I am, after extensive research, willing to concede that I might not be the first person to bring the Uncharted series to your attention. However, it seems everyone else has failed me by not letting me know just how utterly wonderful the fourth game’s climbing is.
The least I could have hoped for would be a major gaming site specifically reviewing this one aspect of Naughty Dog’s epic adventure, but nooooooooo, no one could be bothered. So it’s left to me, some five years later. (Yes, if nothing else, this article has achieved making you feel miserably old, as you realize it’s been five goddamn years since A Thief’s End was released. A game that, for no good reason, I only started playing last week.)
It turns out, early on, a surprising amount! I got through Sam’s prison escape without firing a single shot, letting the NPC and enemy AI’s drunken bullet-frenzy take care of it all for me. I had to be innovative in places, realizing I could somewhat choreograph the action by where I was hiding, directing the haphazard garden hose approach to combat until everyone eventually accidentally killed everyone else. But my hands were clean of gun residue. Later, sadly, this becomes less possible, until I was eventually resigned to the deeply incongruous mass murder of strangers in order to reach the next bit I’d enjoy. Which is to say, the climbing.
The last time a game completely divided itself in two like this for me was Prince Of Persia: The Two Thrones, which so dramatically flipped between its polar opposites of Sands Of Time’s wonderfully balletic platforming and Warrior Within’s dumbass grimdark fighting. Uncharted 4’s mercurial nature feels very similar, if somewhat more elegantly blended. “I’m a bit of an everyman, hoping to find treasure against the odds, by bonding with my long-lost brother! Oh, sorry, wait a moment, I have to murder these seventeen people, three of them by snapping their soft necks between my hands.”
But that climbing! I’ve played so many games like this, where the world is a series of white-streaked ledges upon which I must impossibly dangle. I know the deal, pointing the analogue stick toward the next rock, then hitting X to jump for it. I’ve shuffled along as many sills as the next man, before leaning to reach a jutting flagpole and acrobatically flinging myself off it to catch the three millimeter grip on the other side of this ravine. But I cannot remember another time when I’ve reached for those things.

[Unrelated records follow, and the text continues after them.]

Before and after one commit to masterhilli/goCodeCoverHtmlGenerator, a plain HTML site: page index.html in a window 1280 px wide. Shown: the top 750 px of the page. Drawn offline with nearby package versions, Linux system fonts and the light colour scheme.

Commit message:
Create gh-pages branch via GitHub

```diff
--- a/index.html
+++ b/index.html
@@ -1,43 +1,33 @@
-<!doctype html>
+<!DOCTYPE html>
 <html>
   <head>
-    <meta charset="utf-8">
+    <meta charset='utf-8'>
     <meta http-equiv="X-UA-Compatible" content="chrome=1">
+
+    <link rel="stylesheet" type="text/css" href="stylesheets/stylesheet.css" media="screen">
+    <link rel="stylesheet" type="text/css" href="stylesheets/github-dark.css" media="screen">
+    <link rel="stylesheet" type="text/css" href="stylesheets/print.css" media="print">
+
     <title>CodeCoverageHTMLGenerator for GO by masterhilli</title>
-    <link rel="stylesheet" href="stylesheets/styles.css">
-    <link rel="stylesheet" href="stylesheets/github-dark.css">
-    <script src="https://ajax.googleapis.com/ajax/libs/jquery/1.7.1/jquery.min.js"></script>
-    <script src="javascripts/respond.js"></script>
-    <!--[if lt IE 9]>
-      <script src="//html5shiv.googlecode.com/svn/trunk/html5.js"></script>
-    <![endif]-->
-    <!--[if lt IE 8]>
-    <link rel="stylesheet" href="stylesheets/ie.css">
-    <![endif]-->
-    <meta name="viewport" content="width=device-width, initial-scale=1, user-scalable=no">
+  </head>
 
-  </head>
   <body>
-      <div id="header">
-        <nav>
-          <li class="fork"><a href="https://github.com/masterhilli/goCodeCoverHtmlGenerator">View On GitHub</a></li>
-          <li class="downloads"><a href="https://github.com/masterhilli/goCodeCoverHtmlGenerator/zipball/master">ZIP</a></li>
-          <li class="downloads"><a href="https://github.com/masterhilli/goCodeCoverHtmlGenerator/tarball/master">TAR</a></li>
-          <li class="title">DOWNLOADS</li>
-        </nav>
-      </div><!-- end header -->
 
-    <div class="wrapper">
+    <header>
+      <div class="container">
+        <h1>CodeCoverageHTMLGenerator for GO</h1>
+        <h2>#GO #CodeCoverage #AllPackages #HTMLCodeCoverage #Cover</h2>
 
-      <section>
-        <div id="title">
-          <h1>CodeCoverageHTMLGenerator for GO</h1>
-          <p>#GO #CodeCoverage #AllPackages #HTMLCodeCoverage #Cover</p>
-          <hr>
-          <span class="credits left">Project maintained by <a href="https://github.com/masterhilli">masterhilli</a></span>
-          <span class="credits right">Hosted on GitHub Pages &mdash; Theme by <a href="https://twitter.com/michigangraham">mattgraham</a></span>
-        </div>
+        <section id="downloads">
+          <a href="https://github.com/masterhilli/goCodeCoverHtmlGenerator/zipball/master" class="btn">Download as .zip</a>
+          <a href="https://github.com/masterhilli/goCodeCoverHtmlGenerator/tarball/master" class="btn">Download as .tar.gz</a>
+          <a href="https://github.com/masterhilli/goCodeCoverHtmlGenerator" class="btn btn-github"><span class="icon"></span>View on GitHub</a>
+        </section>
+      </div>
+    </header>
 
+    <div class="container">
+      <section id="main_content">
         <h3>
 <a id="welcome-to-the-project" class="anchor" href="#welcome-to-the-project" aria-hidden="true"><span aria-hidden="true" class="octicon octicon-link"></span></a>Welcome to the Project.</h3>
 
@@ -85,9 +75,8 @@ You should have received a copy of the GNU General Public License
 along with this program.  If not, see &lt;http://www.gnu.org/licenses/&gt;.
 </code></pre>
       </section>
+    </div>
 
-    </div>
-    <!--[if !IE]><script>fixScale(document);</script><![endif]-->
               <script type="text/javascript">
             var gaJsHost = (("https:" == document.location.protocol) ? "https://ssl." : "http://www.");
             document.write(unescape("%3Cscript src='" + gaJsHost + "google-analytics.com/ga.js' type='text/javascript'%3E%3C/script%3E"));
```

I cannot get over what a difference that reaching makes! As Nathan’s arms stretch out for the next ridge or windowsill, it magically goes from incomprehensively unrealistic to just daft. It feels fluid, achievable, possible. It’s not. At all. It’s ridiculously impossible. As a very poor and very occasional amateur climber, I’m at least vaguely aware of what’s actually possible for a human, and it’s definitely not falling diagonally for twenty meters and then catching yourself on a three-finger rocky outcrop. But when he reaches first, it seems like maybe it could be?!
It’s at its best when you’re finding your way up the side of a building, and his arms can reach the next ledge or drainpipe, and you start to weave together a natural, fluid progression, his arms exploring and finding their target. When it comes together like this, it’s almost poetry! It just feels so damned good. It makes me happy in my tummy.